110 I accept that the Vendors’ construction is commercially sensible in that it provides for an arrangement whereby each party managed its risk as to the proper price to pay (from ARB’s perspective) and to charge (from the Vendors’ perspective) in relation to the bundle of rights sold under the Sale Agreement, which at the time of entry into the contract had a value which was difficult to calculate or even estimate. Accordingly, the Sale Agreement provided for an ambulatory consideration through the royalties regime. If the rights proved to be valuable so that commercialisation of them resulted in a higher number of total sales than anticipated, then ARB would pay a higher total purchase price to the Vendors. On the other hand, if the rights proved to be valuable so that commercialisation of them resulted in a higher number of total sales than initially expected, then ARB would pay a higher total purchase price to the Vendors.
111 I also accept that such a risk-sharing arrangement is not one that had any obvious connection to the life of the patents that might be granted on the assigned patent applications, or to whether any patents became registered at all. In this regard the following is to be noted:
(a) ARB received an immediate and continuing benefit from the sales that it made using the assigned patent rights. In other words, the benefits that ARB received were not contingent upon any patent application listed in the First Schedule of the Sale Agreement proceeding to grant; and

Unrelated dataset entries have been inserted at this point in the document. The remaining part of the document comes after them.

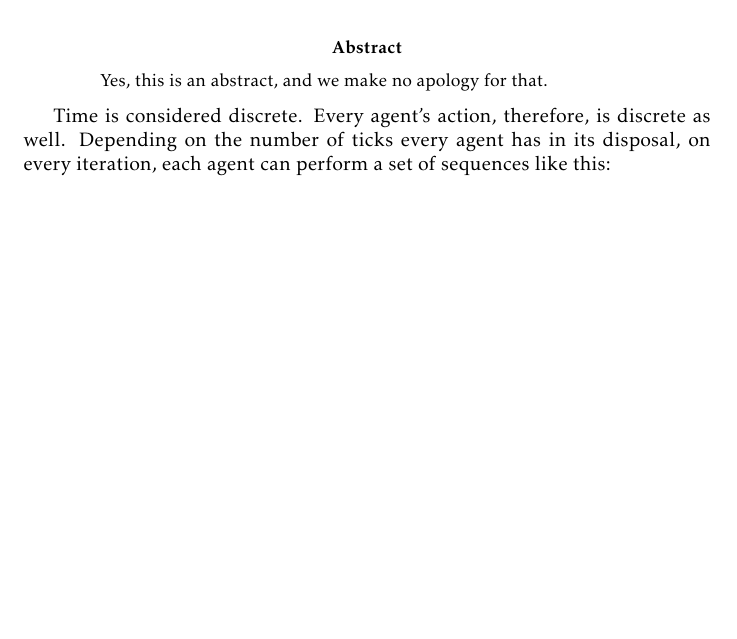
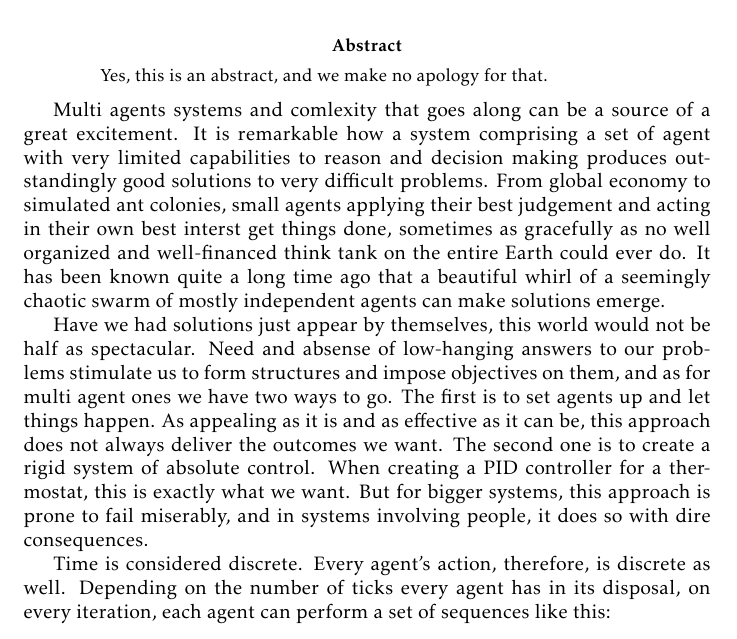
Before and after one commit to damurashov/Paper-load-balance-data-fusion-May-2022, a LaTeX paper (main.tex): part of page 1 of 6, cut so that both start at the same text, the shorter picture padded with empty space. Compiled offline with pdfLaTeX.

Commit message:
[main] Impl | Intro

```diff
--- a/main.tex
+++ b/main.tex
@@ -22,6 +22,8 @@
         Yes, this is an abstract, and we make no apology for that.
     \end{abstract}
 
+    \input{intro.tex}
+
     \input{scorecounting.tex}
 
     \input{prefgraph.tex}
```
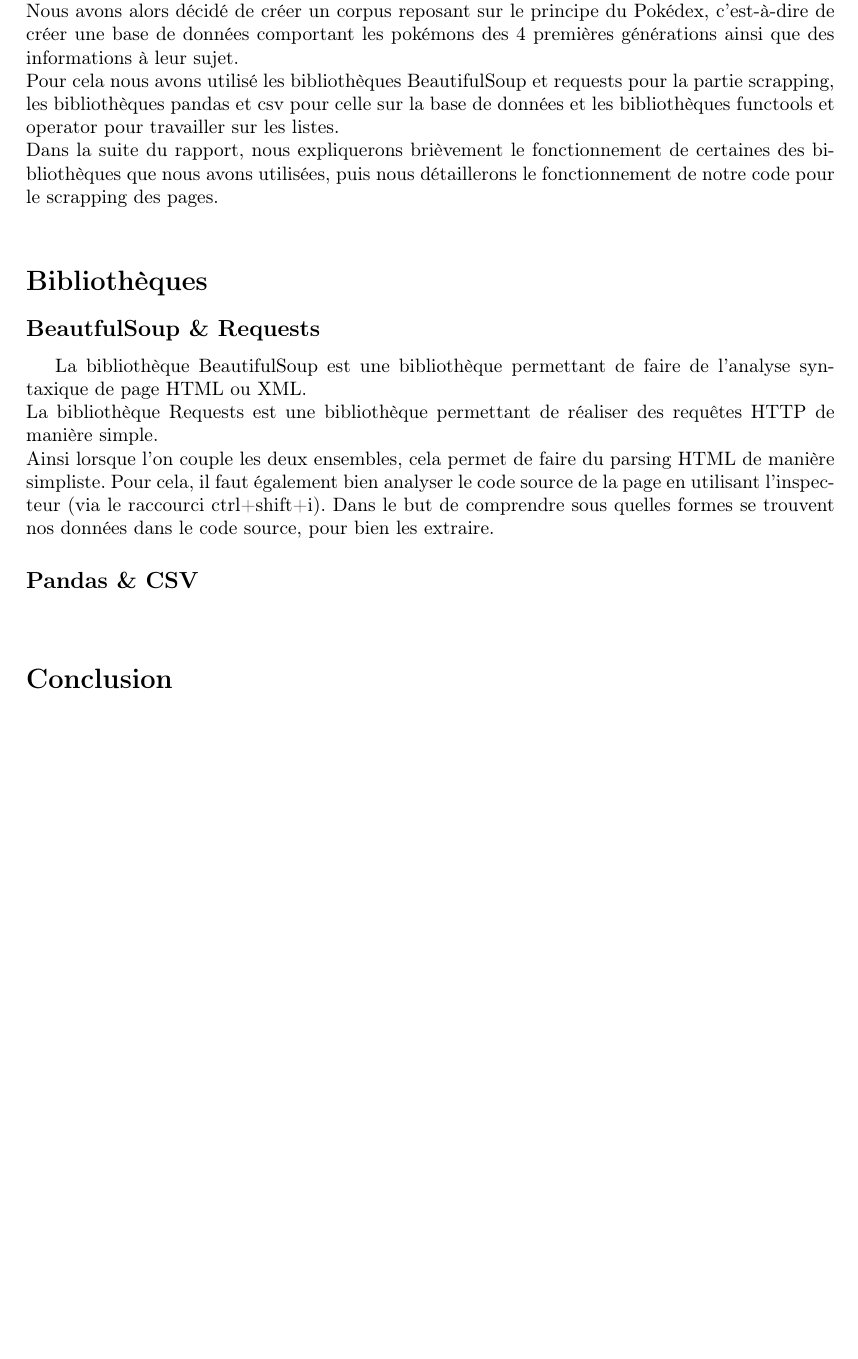
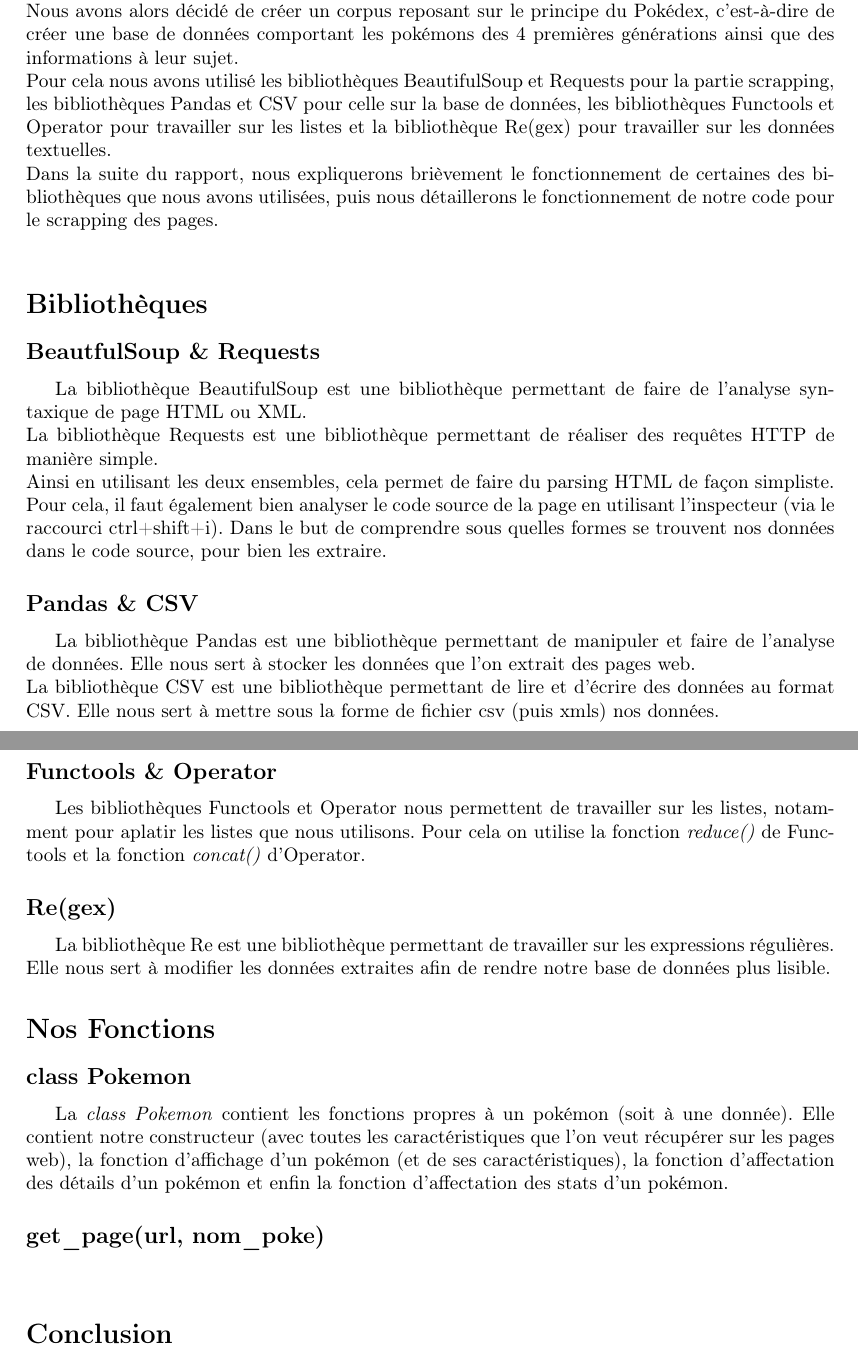
Before and after one commit to SparTiCoot/Scraping-project, a LaTeX document (rapport/Rapport INGLANG - Mohand_Oukhemanou-Vincent_Vilfeu.tex): part of page 2 of 3 before the commit and two parts of pages 2 and 3 of 3 after it, the two joined at a grey line, cut so that both start at the same text, the shorter picture padded with empty space. Compiled offline with pdfLaTeX.

Commit message:
Rapport (On going)

```diff
--- a/rapport/Rapport INGLANG - Mohand_Oukhemanou-Vincent_Vilfeu.tex
+++ b/rapport/Rapport INGLANG - Mohand_Oukhemanou-Vincent_Vilfeu.tex
@@ -20,7 +20,7 @@
 
 \textnormal{Dans le cadre de l’EC Ingénierie des Langues, nous sommes amenés à devoir réaliser un projet de scrapping afin d'extraire des données textuelles sur un ou plusieurs sites.\\
 Nous avons alors décidé de créer un corpus reposant sur le principe du Pokédex, c'est-à-dire de créer une base de données comportant les pokémons des 4 premières générations ainsi que des informations à leur sujet.\\
-Pour cela nous avons utilisé les bibliothèques BeautifulSoup et requests pour la partie scrapping, les bibliothèques pandas et csv pour celle sur la base de données et les bibliothèques functools et operator pour travailler sur les listes.\\
+Pour cela nous avons utilisé les bibliothèques BeautifulSoup et Requests pour la partie scrapping, les bibliothèques Pandas et CSV pour celle sur la base de données, les bibliothèques Functools et Operator pour travailler sur les listes et la bibliothèque Re(gex) pour travailler sur les données textuelles.\\
 Dans la suite du rapport, nous expliquerons brièvement le fonctionnement de certaines des bibliothèques que nous avons utilisées, puis nous détaillerons le fonctionnement de notre code pour le scrapping des pages.\\}
 
 
@@ -29,11 +29,25 @@ Dans la suite du rapport, nous expliquerons brièvement le fonctionnement de cer
 \subsection*{BeautfulSoup \& Requests}
 \textnormal{La bibliothèque BeautifulSoup est une bibliothèque permettant de faire de l'analyse syntaxique de page HTML ou XML.\\
 La bibliothèque Requests est une bibliothèque permettant de réaliser des requêtes HTTP de manière simple.\\
-Ainsi lorsque l'on couple les deux ensembles, cela permet de faire du parsing HTML de manière simpliste. Pour cela, il faut également bien analyser le code source de la page en utilisant l'inspecteur (via le raccourci ctrl+shift+i). Dans le but de comprendre sous quelles formes se trouvent nos données dans le code source, pour bien les extraire.}
+Ainsi en utilisant les deux ensembles, cela permet de faire du parsing HTML de façon simpliste. Pour cela, il faut également bien analyser le code source de la page en utilisant l'inspecteur (via le raccourci ctrl+shift+i). Dans le but de comprendre sous quelles formes se trouvent nos données dans le code source, pour bien les extraire.}
 
 \subsection*{Pandas \& CSV}
+\textnormal{La bibliothèque Pandas est une bibliothèque permettant de manipuler et faire de l'analyse de données. Elle nous sert à stocker les données que l'on extrait des pages web.\\
+La bibliothèque CSV est une bibliothèque permettant de lire et d'écrire des données au format CSV. Elle nous sert à mettre sous la forme de fichier csv (puis xmls) nos données.}
+
+\subsection*{Functools \& Operator}
+\textnormal{Les bibliothèques Functools et Operator nous permettent de travailler sur les listes, notamment pour aplatir les listes que nous utilisons. Pour cela on utilise la fonction \textit{reduce()} de Functools et la fonction \textit{concat()} d'Operator.}
+
+\subsection*{Re(gex)}
+\textnormal{La bibliothèque Re est une bibliothèque permettant de travailler sur les expressions régulières. Elle nous sert à modifier les données extraites afin de rendre notre base de données plus lisible.}
+
+\section*{Nos Fonctions}
+
+\subsection*{class Pokemon}
+\textnormal{La \textit{class Pokemon} contient les fonctions propres à un pokémon (soit à une donnée). Elle contient notre constructeur (avec toutes les caractéristiques que l'on veut récupérer sur les pages web), la fonction d'affichage d'un pokémon (et de ses caractéristiques), la fonction d'affectation des détails d'un pokémon et enfin la fonction d'affectation des stats d'un pokémon.}
+
+\subsection*{get\_page(url, nom\_poke)}
 \textnormal{}
-
 
 \section*{Conclusion}
 \textnormal{En conclusion, au travers de notre projet et de notre rapport, nous avons pu voir différents types de clustering (que ce soit ceux basés sur les centroïdes, ceux sur la densité, ceux sur la distribution ou encore les hiérarchiques), avec pour chacun des résultats de partitionnement similaires.\\
```
Also changed, not shown: README.md, rapport/Rapport INGLANG - Mohand_Oukhemanou-Vincent_Vilfeu.pdf, 5 other files.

(b) the assigned rights included proprietary rights which did not depend upon a patent proceeding to grant or remaining registered.
Vickery J then rejected ARB’s argument that it would be faced with a perpetual obligation to pay royalties: its obligation was to pay only on products that embodied the invention described in the patents. If it didn’t use that invention, it had no obligation to pay.
Pay the royalty to whom
This is one of those odd arguments where ARB was trying to contend Altair, the Roberts’ company, had no standing to sue. While cl. 11 did say that ARB had to pay “the Roberts”, Vickery J noted that the Roberts and Altair were the “Vendors” as defined and so cl. 11 should be understood as requiring payment to all three.
The conclusions reached by Vickery J, assuming there is no successful appeal, may immediately be contrasted with Maggbury Pty Ltd v Hafele Australia Pty Ltd. One obvious point of difference, is that it appears that patents did actually issue in this case. Moreover, it appears that there was, or may have been, further technology of value apart from the patents – such as copyright, confidential information and further improvements.
The conclusion may also seem at odds with the policy in s 145 of the Patents Act. Even at its strongest, however, that only gives a right to terminate and does not automatically terminate the contract. As we have recently seen, however, the operation of the provision, particularly in a multi-jurisdictional context involving many faceted technologies, is less than clear. In any event, ARB did not invoke the provision and it is not clear from the judgment whether there are other patent, or for that matter other “proprietary”, rights still on foot.
Nonetheless, if ARB could terminate the contract, it is an interesting question how Vickery J’s approach would sit with Maggbury if ARB used only technology now in the public domain.
Finally, as I am sure you have already concluded, if you are acting for the payor in this type of situation this case illustrates the importance of considering very carefully and providing specifically in the agreement for the duration of the obligation to pay royalties and what it is payable on if you are drawing a clause providing for a royalty – especially when the technology comes into the public domain and others may use it royalty free.